* Extracted information *
********
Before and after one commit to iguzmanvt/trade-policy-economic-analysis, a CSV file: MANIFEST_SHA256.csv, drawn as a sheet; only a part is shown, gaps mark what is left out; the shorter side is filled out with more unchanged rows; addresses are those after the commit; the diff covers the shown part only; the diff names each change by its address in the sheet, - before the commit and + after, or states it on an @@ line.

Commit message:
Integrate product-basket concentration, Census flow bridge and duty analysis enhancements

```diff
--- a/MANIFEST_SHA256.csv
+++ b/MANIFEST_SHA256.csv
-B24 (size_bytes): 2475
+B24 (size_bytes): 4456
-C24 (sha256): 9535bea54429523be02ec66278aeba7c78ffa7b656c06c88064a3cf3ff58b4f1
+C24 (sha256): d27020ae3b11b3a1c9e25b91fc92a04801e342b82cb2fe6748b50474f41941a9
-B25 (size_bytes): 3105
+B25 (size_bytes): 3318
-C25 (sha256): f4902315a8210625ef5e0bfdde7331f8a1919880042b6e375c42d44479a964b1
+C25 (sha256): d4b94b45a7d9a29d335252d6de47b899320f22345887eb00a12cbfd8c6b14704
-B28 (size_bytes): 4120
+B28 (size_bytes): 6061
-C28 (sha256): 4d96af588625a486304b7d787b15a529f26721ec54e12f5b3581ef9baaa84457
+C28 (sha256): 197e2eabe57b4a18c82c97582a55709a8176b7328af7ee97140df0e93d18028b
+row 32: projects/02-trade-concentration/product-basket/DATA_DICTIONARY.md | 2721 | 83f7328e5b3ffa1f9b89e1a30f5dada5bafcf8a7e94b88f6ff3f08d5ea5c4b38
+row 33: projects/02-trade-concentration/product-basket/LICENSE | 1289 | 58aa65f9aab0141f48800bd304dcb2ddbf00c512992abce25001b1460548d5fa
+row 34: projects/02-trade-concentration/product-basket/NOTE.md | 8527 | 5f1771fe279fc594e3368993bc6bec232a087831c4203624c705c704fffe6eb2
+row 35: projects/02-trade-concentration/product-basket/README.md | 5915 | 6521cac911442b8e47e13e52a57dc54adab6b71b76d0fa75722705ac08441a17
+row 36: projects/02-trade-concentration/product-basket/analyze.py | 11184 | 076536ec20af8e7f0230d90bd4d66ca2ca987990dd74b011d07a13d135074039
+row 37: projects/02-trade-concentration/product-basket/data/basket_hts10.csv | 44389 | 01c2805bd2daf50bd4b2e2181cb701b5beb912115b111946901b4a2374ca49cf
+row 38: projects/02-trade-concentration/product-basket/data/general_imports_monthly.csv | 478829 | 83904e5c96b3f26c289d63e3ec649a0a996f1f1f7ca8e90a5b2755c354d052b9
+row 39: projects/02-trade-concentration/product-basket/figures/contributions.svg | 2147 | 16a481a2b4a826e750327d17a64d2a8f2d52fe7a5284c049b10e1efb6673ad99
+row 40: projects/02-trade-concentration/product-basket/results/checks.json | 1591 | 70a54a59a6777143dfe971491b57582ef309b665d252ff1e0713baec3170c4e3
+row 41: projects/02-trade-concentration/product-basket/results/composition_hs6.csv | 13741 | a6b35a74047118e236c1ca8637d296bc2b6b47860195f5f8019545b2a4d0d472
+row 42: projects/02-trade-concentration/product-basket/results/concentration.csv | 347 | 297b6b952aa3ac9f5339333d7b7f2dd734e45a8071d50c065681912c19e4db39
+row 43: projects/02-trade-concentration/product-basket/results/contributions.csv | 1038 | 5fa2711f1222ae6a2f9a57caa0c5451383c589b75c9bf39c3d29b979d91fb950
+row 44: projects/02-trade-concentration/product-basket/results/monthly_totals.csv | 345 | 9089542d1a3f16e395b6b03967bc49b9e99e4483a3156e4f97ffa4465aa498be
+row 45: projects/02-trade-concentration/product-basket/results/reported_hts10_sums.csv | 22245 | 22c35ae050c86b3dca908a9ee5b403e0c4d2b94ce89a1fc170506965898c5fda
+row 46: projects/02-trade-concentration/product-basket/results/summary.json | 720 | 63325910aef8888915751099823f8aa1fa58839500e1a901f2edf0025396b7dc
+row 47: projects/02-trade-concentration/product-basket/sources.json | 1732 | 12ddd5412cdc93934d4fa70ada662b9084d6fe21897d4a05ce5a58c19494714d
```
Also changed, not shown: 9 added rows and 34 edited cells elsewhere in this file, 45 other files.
********
* Brief *
Each line of the listing is to be repeated without alteration.

* Finished task *
Before and after one commit to iguzmanvt/trade-policy-economic-analysis, a CSV file: MANIFEST_SHA256.csv, drawn as a sheet; only a part is shown, gaps mark what is left out; the shorter side is filled out with more unchanged rows; addresses are those after the commit; the diff covers the shown part only; the diff names each change by its address in the sheet, - before the commit and + after, or states it on an @@ line.

Commit message:
Integrate product-basket concentration, Census flow bridge and duty analysis enhancements

```diff
--- a/MANIFEST_SHA256.csv
+++ b/MANIFEST_SHA256.csv
-B24 (size_bytes): 2475
+B24 (size_bytes): 4456
-C24 (sha256): 9535bea54429523be02ec66278aeba7c78ffa7b656c06c88064a3cf3ff58b4f1
+C24 (sha256): d27020ae3b11b3a1c9e25b91fc92a04801e342b82cb2fe6748b50474f41941a9
-B25 (size_bytes): 3105
+B25 (size_bytes): 3318
-C25 (sha256): f4902315a8210625ef5e0bfdde7331f8a1919880042b6e375c42d44479a964b1
+C25 (sha256): d4b94b45a7d9a29d335252d6de47b899320f22345887eb00a12cbfd8c6b14704
-B28 (size_bytes): 4120
+B28 (size_bytes): 6061
-C28 (sha256): 4d96af588625a486304b7d787b15a529f26721ec54e12f5b3581ef9baaa84457
+C28 (sha256): 197e2eabe57b4a18c82c97582a55709a8176b7328af7ee97140df0e93d18028b
+row 32: projects/02-trade-concentration/product-basket/DATA_DICTIONARY.md | 2721 | 83f7328e5b3ffa1f9b89e1a30f5dada5bafcf8a7e94b88f6ff3f08d5ea5c4b38
+row 33: projects/02-trade-concentration/product-basket/LICENSE | 1289 | 58aa65f9aab0141f48800bd304dcb2ddbf00c512992abce25001b1460548d5fa
+row 34: projects/02-trade-concentration/product-basket/NOTE.md | 8527 | 5f1771fe279fc594e3368993bc6bec232a087831c4203624c705c704fffe6eb2
+row 35: projects/02-trade-concentration/product-basket/README.md | 5915 | 6521cac911442b8e47e13e52a57dc54adab6b71b76d0fa75722705ac08441a17
+row 36: projects/02-trade-concentration/product-basket/analyze.py | 11184 | 076536ec20af8e7f0230d90bd4d66ca2ca987990dd74b011d07a13d135074039
+row 37: projects/02-trade-concentration/product-basket/data/basket_hts10.csv | 44389 | 01c2805bd2daf50bd4b2e2181cb701b5beb912115b111946901b4a2374ca49cf
+row 38: projects/02-trade-concentration/product-basket/data/general_imports_monthly.csv | 478829 | 83904e5c96b3f26c289d63e3ec649a0a996f1f1f7ca8e90a5b2755c354d052b9
+row 39: projects/02-trade-concentration/product-basket/figures/contributions.svg | 2147 | 16a481a2b4a826e750327d17a64d2a8f2d52fe7a5284c049b10e1efb6673ad99
+row 40: projects/02-trade-concentration/product-basket/results/checks.json | 1591 | 70a54a59a6777143dfe971491b57582ef309b665d252ff1e0713baec3170c4e3
+row 41: projects/02-trade-concentration/product-basket/results/composition_hs6.csv | 13741 | a6b35a74047118e236c1ca8637d296bc2b6b47860195f5f8019545b2a4d0d472
+row 42: projects/02-trade-concentration/product-basket/results/concentration.csv | 347 | 297b6b952aa3ac9f5339333d7b7f2dd734e45a8071d50c065681912c19e4db39
+row 43: projects/02-trade-concentration/product-basket/results/contributions.csv | 1038 | 5fa2711f1222ae6a2f9a57caa0c5451383c589b75c9bf39c3d29b979d91fb950
+row 44: projects/02-trade-concentration/product-basket/results/monthly_totals.csv | 345 | 9089542d1a3f16e395b6b03967bc49b9e99e4483a3156e4f97ffa4465aa498be
+row 45: projects/02-trade-concentration/product-basket/results/reported_hts10_sums.csv | 22245 | 22c35ae050c86b3dca908a9ee5b403e0c4d2b94ce89a1fc170506965898c5fda
+row 46: projects/02-trade-concentration/product-basket/results/summary.json | 720 | 63325910aef8888915751099823f8aa1fa58839500e1a901f2edf0025396b7dc
+row 47: projects/02-trade-concentration/product-basket/sources.json | 1732 | 12ddd5412cdc93934d4fa70ada662b9084d6fe21897d4a05ce5a58c19494714d
```
Also changed, not shown: 9 added rows and 34 edited cells elsewhere in this file, 45 other files.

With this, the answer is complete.